  • ALL ORDS

    7,082.20
    -58.80 (-0.82%)
     
  • AUD/USD

    0.6308
    +0.0001 (+0.02%)
     
  • ASX 200

    6,890.20
    -53.20 (-0.77%)
     
  • OIL

    88.85
    -0.38 (-0.43%)
     
  • GOLD

    1,833.10
    -8.40 (-0.46%)
     
  • Bitcoin AUD

    43,428.92
    -401.34 (-0.92%)
     
  • CMC Crypto 200

    583.73
    -6.24 (-1.06%)
     

Return train tickets are expected to be scrapped across the UK under new reforms

The new set-up would see the price of two singles cost the same as a return ticket (PA)
The new set-up would see the price of two singles cost the same as a return ticket (PA)

The British rail system reforms that are set to be announced later this week might see return tickets scrapped.

Currently, return tickets offer travellers a discounted price compared to when the arrival and departure journeys are bought separately.

In 2020, the London North East Railway trialled the idea of “single-leg pricing”, which sees the price of two singles match a return ticket price.

According to a report by The Telegraph, the transport secretary, Mark Harper, will reveal the new fares in his speech on Tuesday, February 7, while he unveils the Great British Railways (GBR) plans.

GBR will be a new public body that will look after the trains and their tracks, oversee timetables, and manage ticketing. It will absorb the state-owned infrastructure management company Network Rail.

Harper is expected to share a new pricing strategy, a simplified rail-ticketing system that might see the use of smartcards across the UK, and more.

The idea to merge all the responsibilities under one roof was first pitched by former prime minister Boris Johnson and his transport secretary, Grant Shapps, back in May 2021.

They came up with it following ex-British Airways boss Keith Williams’s review, which suggested the creation of a singular “guiding mind” that oversaw the entire rail system.

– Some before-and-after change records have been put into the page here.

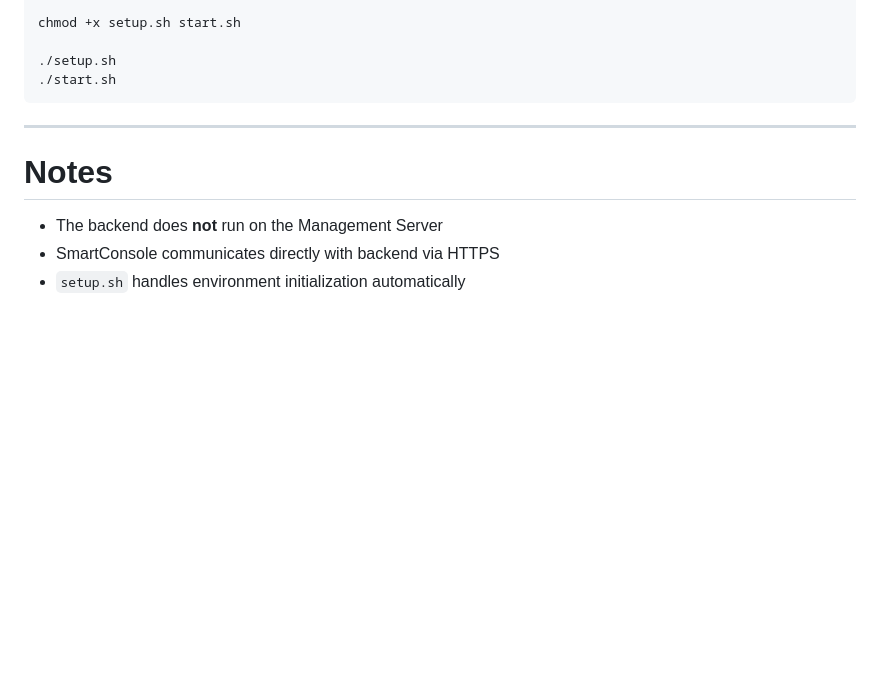
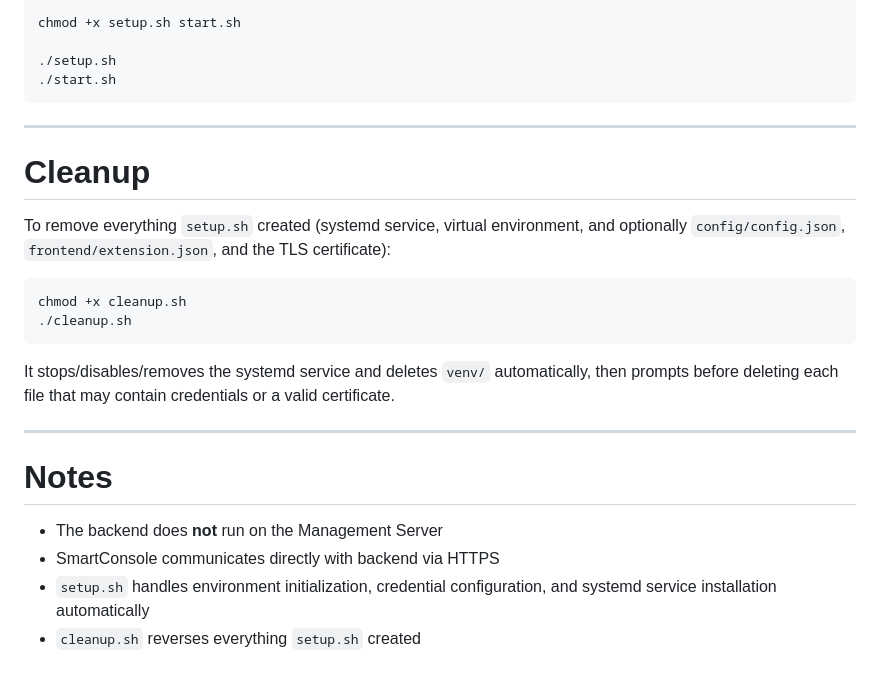
Before and after one commit to OrgCPLabSwitzerland/sase-private-access-policy-sync, a Markdown page: README.md, the part around one of its changes. Rendered like a GitHub page; blank space fills up the shorter version.

````diff
--- a/README.md
+++ b/README.md
@@ -217,8 +214,22 @@ chmod +x setup.sh start.sh
 
 ---
 
+# Cleanup
+
+To remove everything `setup.sh` created (systemd service, virtual environment, and optionally `config/config.json`, `frontend/extension.json`, and the TLS certificate):
+
+```bash id="cln9aa"
+chmod +x cleanup.sh
+./cleanup.sh
+```
+
+It stops/disables/removes the systemd service and deletes `venv/` automatically, then prompts before deleting each file that may contain credentials or a valid certificate.
+
+---
+
 # Notes
 
 * The backend does **not** run on the Management Server
 * SmartConsole communicates directly with backend via HTTPS
-* `setup.sh` handles environment initialization automatically
+* `setup.sh` handles environment initialization, credential configuration, and systemd service installation automatically
+* `cleanup.sh` reverses everything `setup.sh` created
````
Also changed, not shown: other parts of README.md (+13 -16 lines).
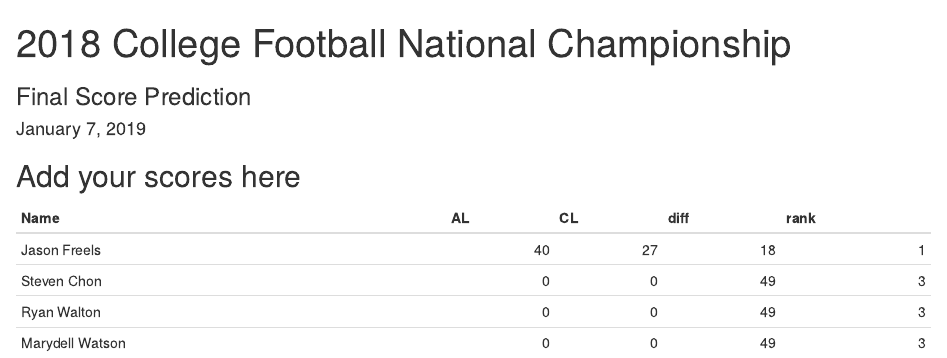
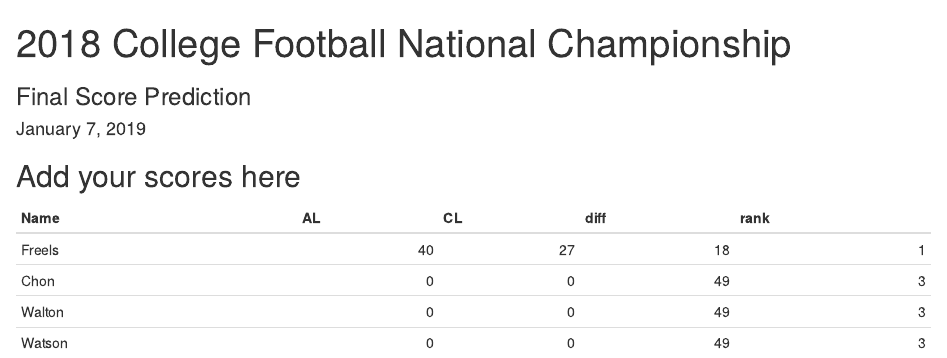
Before and after one commit to AFIT-R/OPER782.WI2019, an R Markdown document (inst/git/score_prediction.Rmd): the page in a window 1100 px wide, from its top. Rendered offline with R 4.5, knitr and Pandoc, with nearby package versions.

Commit message:
Last update

````diff
--- a/inst/git/score_prediction.Rmd
+++ b/inst/git/score_prediction.Rmd
@@ -19,11 +19,11 @@ knitr::opts_chunk$set(echo = TRUE)
 ```{r, echo=FALSE}
 scores <-
   tibble::tribble(
-~Name,              ~AL, ~CL,
-"Jason Freels",      40,  27,
-"Steven Chon",       00,  00,
-"Ryan Walton",       00,  00,
-"Marydell Watson",   00,  00
+~Name,     ~AL, ~CL,
+"Freels",   40,  27,
+"Chon",     00,  00,
+"Walton",   00,  00,
+"Watson",   00,  00
 )
 ```
 
````
Also changed, not shown: README.md.
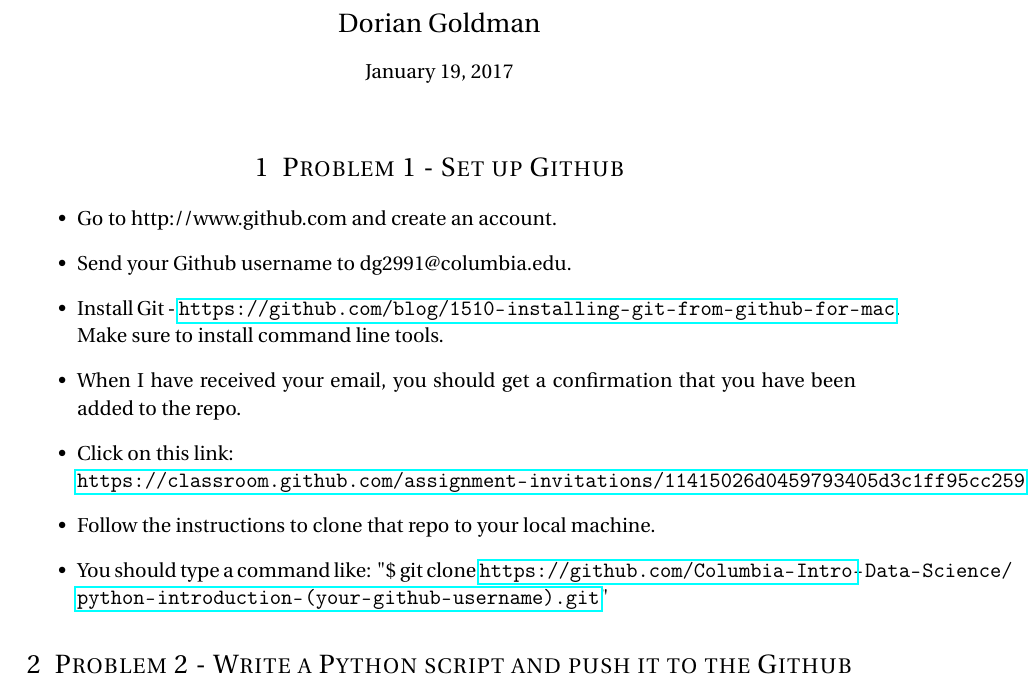
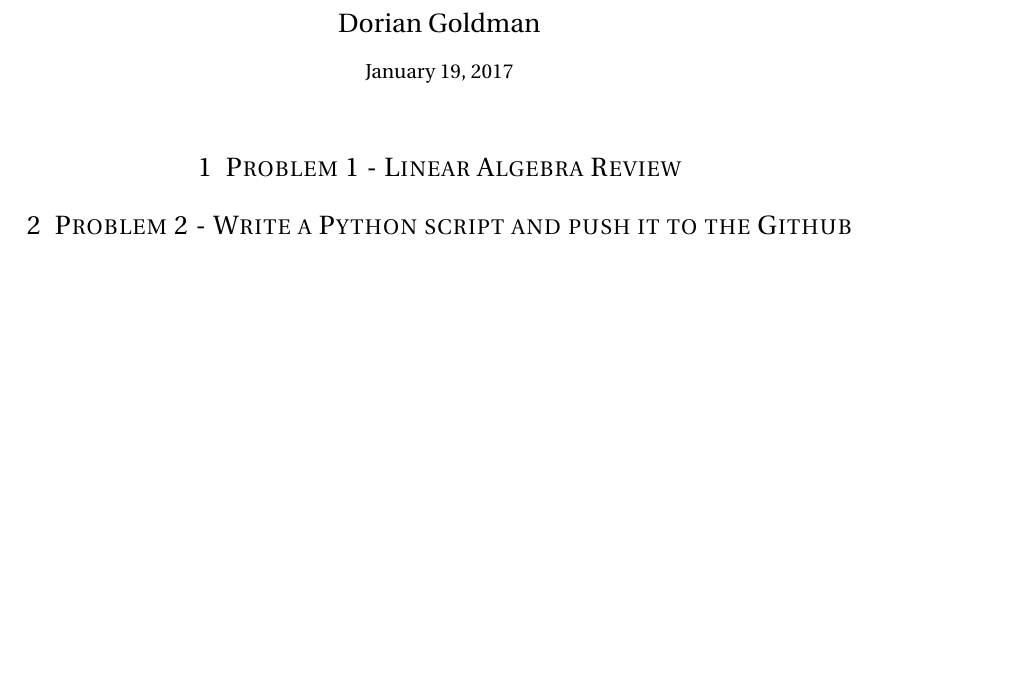
Before and after one commit to CJ-Wright/APMAE4990-, a LaTeX problem sheet (homework/assignment-2.tex): part of page 1 of 2, cut so that both start at the same text, the shorter picture padded with empty space. Compiled offline with pdfLaTeX.

Commit message:
updated lecture 1

```diff
--- a/homework/assignment-2.tex
+++ b/homework/assignment-2.tex
@@ -72,19 +72,10 @@
 %	PROBLEM 1
 %----------------------------------------------------------------------------------------
 
-\section{Problem 1 - Set up Github}
+\section{Problem 1 - Linear Algebra Review}
 
 %\lipsum[2] % Dummy text
 
-\begin{itemize}
-\item Go to http://www.github.com and create an account.
-\item Send your Github username to dg2991@columbia.edu.
-\item Install Git - \url{https://github.com/blog/1510-installing-git-from-github-for-mac}. Make sure to install command line tools.
-\item When I have received your email, you should get a confirmation that you have been added to the repo.
-\item Click on this link:\\ \url{https://classroom.github.com/assignment-invitations/11415026d0459793405d3c1ff95cc259}
-\item Follow the instructions to clone that repo to your local machine.
-\item You should type a command like: "\$ git clone \url{https://github.com/Columbia-Intro-Data-Science/python-introduction-(your-github-username).git}"
-\end{itemize}
 
 
 
```
Also changed, not shown: lectures/Lecture 1. What is Data Science-.pdf (deleted), 1 other file.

Mr Williams is reported to be among the guests who will be present during Mr Harper’s speech.

Recently, it was announced that rail fares in England will increase by 5.9 per cent from March 5, after what the Government called “its biggest ever intervention” to keep the cost of travel below the soaring inflation rate.

This will be the first time in more than 25 years that regulated rail fares are increased by less than the inflation rate. However, the price rise is still the biggest in the past decade.

Talking about it back in December 2022, Mr Harper shared: “This is the biggest-ever Government intervention in rail fares. It has been a difficult year and the impact of inflation is being felt across the UK economy. We do not want to add to the problem.

“This is a fair balance between the passengers who use our trains and the taxpayers who help pay for them.”